*Given records*:
● ● ● ● ● ● ●
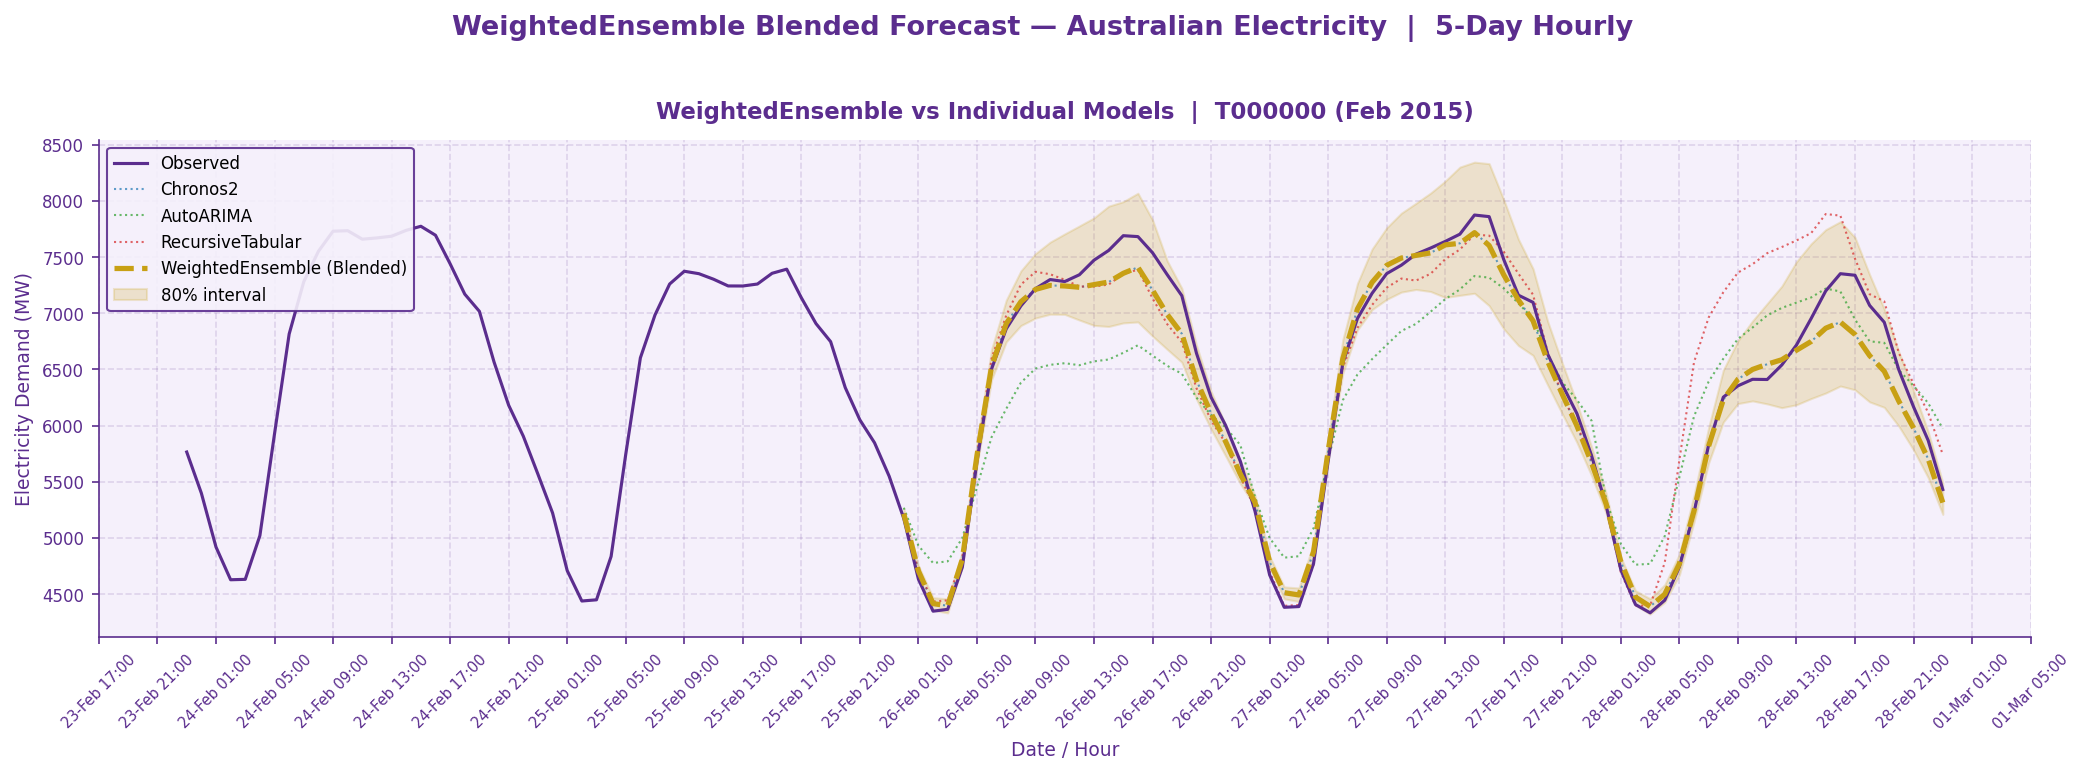
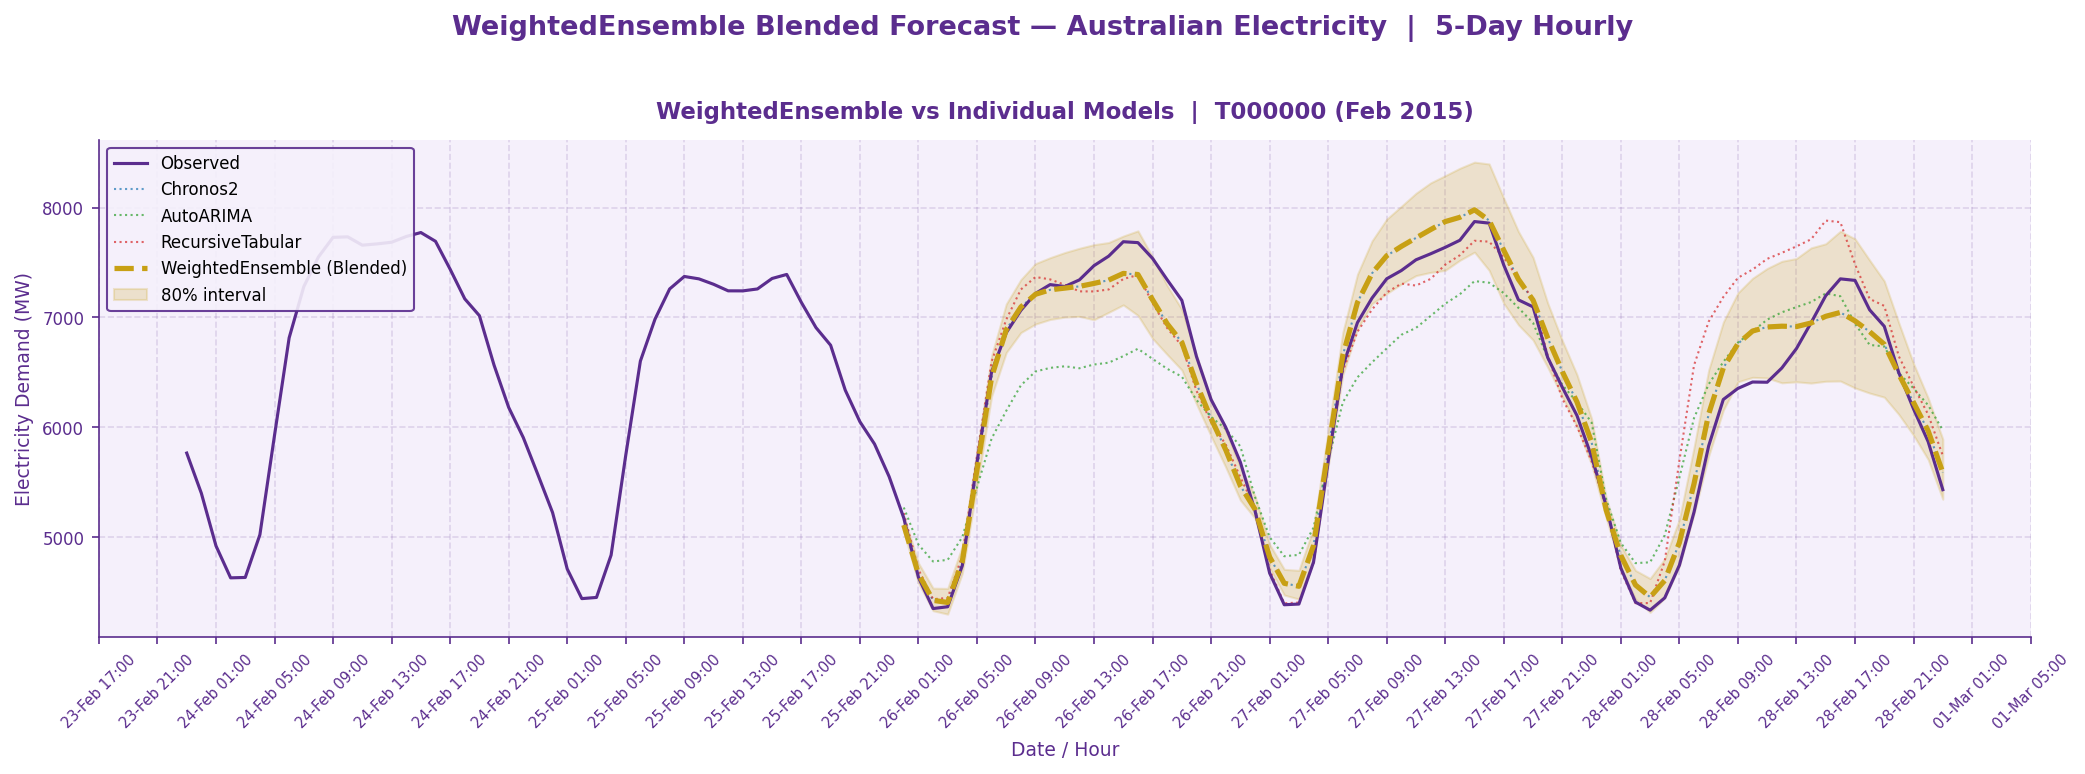
Commit PEA Hackathon 2026 presentation PDF

diff --git a/section_a_ensemble.py b/section_a_ensemble.py
@@ -50,8 +50,8 @@ predictor_a = TimeSeriesPredictor(
 ).fit(
     train_data,
     hyperparameters={
-        "Chronos2": {},  # Chronos-2 zero-shot (pretrained transformer)
-        "AutoARIMA": {"stationary": True},  # Classical ARIMA — fits per series
+        "Chronos2": {"context_length": 168},  # Chronos-2 zero-shot (pretrained transformer)
+        "AutoARIMA": {"stationary": True, "n_jobs": -1},  # Classical ARIMA — fits per series
         "RecursiveTabular": {  # XGBoost tree-based with lag features
             "model_name": "XGB",
             "lags": [1, 2, 3, 6, 12, 24, 48, 168,],  # hourly lags: last 1-3h, 6h, 12h, 1d, 2d, 1w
● ● ● ● ● ● ●
*Work instruction*: Your reply should repeat the entries above exactly, leaving the pictures out.

*Output of the task*:
Commit PEA Hackathon 2026 presentation PDF

diff --git a/section_a_ensemble.py b/section_a_ensemble.py
@@ -50,8 +50,8 @@ predictor_a = TimeSeriesPredictor(
 ).fit(
     train_data,
     hyperparameters={
-        "Chronos2": {},  # Chronos-2 zero-shot (pretrained transformer)
-        "AutoARIMA": {"stationary": True},  # Classical ARIMA — fits per series
+        "Chronos2": {"context_length": 168},  # Chronos-2 zero-shot (pretrained transformer)
+        "AutoARIMA": {"stationary": True, "n_jobs": -1},  # Classical ARIMA — fits per series
         "RecursiveTabular": {  # XGBoost tree-based with lag features
             "model_name": "XGB",
             "lags": [1, 2, 3, 6, 12, 24, 48, 168,],  # hourly lags: last 1-3h, 6h, 12h, 1d, 2d, 1w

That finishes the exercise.